Citing PatentFiling datePublication dateApplicantTitle
US8033483Apr 22, 2009Oct 11, 2011Confluent Surgical Inc.Silicone spray tip
US8210453Sep 8, 2009Jul 3, 2012Confluent Surgical, Inc.Spray applicator
US8387899Sep 28, 2011Mar 5, 2013Confluent Surgical, Inc.Silicone spray tip
US8408480Oct 16, 2009Apr 2, 2013Confluent Surgical, Inc.Self-cleaning spray tip
US8616468Jun 11, 2012Dec 31, 2013Covidien LpSpray applicator
US8657212Jul 29, 2011Feb 25, 2014Biomet Biologics, LlcMulti-fluid blending spray tip for coaxial syringe
US8876021Feb 4, 2013Nov 4, 2014Confluent Surgical, Inc.Silicone spray tip
Classifications
U.S. Classification239/398, 239/405, 239/403, 239/417.5, 239/399, 239/406
International ClassificationB05B7/12, B05B7/10, B05B1/34, B05B7/04
Cooperative ClassificationB05B7/10, B05B7/0433, B05B1/3494
European ClassificationB05B1/34A3L, B05B7/10, B05B7/04C2
Legal Events
DateCodeEventDescription
Oct 25, 2004ASAssignment
Owner name: UNILEVER HOME & PERSONAL CARE USA, DIVISION OF CON

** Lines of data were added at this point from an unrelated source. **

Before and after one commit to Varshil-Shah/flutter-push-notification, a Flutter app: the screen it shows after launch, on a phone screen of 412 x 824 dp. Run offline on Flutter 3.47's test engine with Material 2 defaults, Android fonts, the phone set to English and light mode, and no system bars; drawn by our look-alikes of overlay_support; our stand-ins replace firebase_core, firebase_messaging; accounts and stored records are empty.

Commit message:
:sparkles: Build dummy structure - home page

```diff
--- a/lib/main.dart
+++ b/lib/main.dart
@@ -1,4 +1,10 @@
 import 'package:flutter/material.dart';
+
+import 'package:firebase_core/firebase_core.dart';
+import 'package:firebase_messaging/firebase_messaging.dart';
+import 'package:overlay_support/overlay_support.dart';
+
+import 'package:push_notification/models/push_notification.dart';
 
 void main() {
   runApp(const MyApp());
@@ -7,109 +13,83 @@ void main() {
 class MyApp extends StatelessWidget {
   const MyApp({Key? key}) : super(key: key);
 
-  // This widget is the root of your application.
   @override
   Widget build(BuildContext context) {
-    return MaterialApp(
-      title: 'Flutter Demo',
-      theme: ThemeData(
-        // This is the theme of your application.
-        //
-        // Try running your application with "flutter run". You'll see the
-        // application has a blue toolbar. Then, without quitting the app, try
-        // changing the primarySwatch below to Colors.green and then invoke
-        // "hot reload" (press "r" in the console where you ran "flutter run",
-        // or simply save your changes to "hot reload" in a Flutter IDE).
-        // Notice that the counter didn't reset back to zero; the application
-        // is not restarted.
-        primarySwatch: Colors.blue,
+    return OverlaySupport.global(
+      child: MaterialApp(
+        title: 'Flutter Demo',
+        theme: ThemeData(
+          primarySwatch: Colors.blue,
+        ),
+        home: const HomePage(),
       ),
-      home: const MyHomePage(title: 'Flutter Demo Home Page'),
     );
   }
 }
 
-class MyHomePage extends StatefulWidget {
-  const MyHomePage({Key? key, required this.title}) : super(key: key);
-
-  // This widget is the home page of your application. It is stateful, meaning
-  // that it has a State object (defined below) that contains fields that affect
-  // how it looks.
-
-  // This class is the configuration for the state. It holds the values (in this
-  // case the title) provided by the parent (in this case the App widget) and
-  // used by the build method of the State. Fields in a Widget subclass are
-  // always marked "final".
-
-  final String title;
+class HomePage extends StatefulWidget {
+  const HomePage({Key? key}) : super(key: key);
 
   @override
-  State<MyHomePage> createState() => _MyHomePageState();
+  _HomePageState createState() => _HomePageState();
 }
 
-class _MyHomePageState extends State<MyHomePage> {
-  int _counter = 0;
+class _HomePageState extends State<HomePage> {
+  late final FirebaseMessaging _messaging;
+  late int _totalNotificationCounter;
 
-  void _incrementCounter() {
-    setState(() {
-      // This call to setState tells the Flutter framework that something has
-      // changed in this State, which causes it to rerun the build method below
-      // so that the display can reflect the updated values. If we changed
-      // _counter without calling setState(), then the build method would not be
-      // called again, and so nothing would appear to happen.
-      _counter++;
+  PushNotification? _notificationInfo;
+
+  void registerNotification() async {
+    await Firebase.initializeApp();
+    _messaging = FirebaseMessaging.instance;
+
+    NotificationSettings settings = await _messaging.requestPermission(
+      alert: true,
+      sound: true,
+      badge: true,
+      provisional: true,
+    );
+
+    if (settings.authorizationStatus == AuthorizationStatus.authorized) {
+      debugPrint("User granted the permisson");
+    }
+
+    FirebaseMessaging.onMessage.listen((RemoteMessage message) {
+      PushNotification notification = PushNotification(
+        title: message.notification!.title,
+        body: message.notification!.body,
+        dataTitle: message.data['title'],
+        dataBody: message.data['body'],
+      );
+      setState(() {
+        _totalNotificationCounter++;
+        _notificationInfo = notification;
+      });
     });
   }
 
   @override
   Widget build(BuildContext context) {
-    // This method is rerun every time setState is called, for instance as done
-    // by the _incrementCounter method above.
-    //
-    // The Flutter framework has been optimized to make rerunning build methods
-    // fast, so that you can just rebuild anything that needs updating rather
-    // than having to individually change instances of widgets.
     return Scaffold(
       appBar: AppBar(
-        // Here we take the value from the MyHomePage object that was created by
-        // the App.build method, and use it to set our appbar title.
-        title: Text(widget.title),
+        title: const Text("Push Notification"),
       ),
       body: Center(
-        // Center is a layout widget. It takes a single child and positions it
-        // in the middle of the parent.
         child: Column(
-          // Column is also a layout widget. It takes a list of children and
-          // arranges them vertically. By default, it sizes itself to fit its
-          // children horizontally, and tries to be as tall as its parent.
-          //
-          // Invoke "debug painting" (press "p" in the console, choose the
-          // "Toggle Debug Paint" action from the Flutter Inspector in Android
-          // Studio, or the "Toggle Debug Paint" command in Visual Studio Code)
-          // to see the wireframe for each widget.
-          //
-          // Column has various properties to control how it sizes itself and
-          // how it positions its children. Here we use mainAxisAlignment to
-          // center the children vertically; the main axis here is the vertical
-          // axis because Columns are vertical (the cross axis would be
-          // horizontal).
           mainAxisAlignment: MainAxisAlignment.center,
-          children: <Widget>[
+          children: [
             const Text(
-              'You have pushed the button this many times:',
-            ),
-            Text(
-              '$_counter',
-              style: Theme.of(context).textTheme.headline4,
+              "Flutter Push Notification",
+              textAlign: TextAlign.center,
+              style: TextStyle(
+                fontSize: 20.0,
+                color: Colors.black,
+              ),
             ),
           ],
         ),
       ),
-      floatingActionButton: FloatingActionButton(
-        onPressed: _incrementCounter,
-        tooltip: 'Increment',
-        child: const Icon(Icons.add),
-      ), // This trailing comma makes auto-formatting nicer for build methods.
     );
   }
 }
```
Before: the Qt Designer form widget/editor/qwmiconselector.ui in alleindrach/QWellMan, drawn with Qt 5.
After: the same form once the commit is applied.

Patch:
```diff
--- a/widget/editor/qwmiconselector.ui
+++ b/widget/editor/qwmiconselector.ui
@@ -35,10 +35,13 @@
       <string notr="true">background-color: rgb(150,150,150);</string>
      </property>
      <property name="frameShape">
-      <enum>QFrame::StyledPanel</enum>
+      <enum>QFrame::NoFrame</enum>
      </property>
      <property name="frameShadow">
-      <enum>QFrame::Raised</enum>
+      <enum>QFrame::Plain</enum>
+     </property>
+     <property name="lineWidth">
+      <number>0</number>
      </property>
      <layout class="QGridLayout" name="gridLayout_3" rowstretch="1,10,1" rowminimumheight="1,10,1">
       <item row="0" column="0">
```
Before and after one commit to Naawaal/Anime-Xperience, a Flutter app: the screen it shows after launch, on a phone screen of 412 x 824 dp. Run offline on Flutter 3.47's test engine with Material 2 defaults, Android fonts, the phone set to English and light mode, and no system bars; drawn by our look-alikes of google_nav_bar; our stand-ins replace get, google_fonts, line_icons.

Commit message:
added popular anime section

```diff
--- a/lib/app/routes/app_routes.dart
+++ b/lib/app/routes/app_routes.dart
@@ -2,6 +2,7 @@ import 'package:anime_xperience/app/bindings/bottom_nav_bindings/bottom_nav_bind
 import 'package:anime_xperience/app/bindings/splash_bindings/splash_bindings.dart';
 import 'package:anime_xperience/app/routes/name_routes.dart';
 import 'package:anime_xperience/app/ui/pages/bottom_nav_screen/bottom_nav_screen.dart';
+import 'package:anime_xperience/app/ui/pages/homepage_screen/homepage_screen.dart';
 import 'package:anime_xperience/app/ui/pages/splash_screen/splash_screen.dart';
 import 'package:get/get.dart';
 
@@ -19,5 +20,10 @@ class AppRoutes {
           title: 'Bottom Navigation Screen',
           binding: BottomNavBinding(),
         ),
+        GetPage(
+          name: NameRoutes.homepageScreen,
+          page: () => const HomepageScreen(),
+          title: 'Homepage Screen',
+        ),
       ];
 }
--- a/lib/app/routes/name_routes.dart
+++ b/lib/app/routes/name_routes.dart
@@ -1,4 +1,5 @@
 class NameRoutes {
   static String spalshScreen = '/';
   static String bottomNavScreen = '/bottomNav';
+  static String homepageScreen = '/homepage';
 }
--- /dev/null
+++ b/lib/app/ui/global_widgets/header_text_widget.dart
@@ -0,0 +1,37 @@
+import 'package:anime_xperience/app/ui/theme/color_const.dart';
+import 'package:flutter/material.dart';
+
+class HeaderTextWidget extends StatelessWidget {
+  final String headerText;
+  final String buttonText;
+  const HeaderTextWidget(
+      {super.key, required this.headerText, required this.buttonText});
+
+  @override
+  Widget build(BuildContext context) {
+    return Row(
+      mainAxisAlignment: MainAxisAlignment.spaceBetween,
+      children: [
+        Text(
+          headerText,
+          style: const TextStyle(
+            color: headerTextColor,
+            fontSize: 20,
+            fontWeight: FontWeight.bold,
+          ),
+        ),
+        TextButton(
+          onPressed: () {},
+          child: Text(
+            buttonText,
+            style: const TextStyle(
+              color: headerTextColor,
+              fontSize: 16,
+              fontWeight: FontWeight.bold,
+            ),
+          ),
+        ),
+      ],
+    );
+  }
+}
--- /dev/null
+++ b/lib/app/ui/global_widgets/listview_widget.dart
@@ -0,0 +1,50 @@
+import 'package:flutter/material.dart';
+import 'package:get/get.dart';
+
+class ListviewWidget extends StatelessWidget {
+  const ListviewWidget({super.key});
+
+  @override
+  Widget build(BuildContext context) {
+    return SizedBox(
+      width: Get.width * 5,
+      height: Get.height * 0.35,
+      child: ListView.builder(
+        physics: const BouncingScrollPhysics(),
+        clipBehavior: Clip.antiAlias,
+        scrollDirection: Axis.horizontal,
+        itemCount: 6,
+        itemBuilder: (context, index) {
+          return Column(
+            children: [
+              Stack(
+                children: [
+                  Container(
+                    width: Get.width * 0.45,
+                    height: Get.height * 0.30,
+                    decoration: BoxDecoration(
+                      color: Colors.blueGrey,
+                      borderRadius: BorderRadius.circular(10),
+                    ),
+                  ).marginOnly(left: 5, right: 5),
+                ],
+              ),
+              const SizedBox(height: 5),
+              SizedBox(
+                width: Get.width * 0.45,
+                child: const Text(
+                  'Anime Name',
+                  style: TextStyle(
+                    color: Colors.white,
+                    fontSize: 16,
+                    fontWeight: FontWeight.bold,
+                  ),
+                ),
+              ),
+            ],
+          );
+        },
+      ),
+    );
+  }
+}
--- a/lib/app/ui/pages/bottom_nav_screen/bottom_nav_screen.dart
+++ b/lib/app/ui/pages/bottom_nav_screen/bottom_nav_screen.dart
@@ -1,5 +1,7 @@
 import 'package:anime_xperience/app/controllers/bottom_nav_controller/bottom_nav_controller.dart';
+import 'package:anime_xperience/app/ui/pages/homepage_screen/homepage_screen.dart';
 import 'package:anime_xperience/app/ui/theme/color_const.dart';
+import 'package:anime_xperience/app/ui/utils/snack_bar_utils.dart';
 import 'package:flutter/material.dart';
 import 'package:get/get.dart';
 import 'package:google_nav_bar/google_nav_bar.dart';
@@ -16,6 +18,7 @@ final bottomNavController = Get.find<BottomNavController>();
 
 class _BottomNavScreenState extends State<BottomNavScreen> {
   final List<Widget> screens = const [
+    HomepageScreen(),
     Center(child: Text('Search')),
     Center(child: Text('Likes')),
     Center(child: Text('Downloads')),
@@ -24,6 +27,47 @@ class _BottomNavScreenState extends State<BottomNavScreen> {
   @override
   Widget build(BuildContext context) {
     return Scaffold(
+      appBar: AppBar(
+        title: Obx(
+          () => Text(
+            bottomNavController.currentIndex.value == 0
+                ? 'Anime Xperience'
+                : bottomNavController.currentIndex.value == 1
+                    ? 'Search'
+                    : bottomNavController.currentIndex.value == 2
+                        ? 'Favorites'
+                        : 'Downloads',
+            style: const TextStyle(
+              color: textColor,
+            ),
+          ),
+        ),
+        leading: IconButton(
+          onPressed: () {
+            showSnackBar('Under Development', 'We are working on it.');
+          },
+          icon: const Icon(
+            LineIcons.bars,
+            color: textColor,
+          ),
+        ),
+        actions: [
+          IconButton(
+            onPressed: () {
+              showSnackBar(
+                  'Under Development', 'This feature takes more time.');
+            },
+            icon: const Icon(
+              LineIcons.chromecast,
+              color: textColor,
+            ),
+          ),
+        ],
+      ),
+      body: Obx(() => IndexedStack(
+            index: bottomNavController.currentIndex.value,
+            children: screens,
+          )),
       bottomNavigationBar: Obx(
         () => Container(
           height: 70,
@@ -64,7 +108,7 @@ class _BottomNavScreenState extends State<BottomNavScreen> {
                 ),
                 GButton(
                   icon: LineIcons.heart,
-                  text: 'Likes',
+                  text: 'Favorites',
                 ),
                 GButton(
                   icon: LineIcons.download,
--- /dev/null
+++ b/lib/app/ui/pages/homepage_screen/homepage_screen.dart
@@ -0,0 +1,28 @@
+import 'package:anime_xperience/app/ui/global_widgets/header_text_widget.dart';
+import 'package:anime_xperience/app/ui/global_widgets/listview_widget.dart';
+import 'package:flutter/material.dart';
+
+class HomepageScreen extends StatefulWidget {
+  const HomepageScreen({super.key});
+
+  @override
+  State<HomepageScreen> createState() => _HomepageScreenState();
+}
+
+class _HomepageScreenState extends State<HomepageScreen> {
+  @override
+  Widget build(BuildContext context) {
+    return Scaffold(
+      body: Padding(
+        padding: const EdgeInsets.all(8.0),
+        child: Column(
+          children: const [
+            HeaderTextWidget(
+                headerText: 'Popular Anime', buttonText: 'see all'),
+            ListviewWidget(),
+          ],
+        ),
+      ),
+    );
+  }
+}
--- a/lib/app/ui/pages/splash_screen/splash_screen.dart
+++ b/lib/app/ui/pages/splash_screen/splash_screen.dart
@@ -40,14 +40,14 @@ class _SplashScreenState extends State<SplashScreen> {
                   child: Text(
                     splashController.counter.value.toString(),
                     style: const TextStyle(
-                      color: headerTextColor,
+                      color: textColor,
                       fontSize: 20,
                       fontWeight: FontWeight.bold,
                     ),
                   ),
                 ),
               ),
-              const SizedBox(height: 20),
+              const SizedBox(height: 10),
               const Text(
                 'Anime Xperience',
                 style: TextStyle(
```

Free format text: ASSIGNMENT OF ASSIGNORS INTEREST;ASSIGNORS:KUTAY, SUSAN MICHELLE;ERICKSON, GREGORY ALAN;REEL/FRAME:015284/0274;SIGNING DATES FROM 20040715 TO 20040817
Jan 24, 2011REMIMaintenance fee reminder mailed
Jun 19, 2011LAPSLapse for failure to pay maintenance fees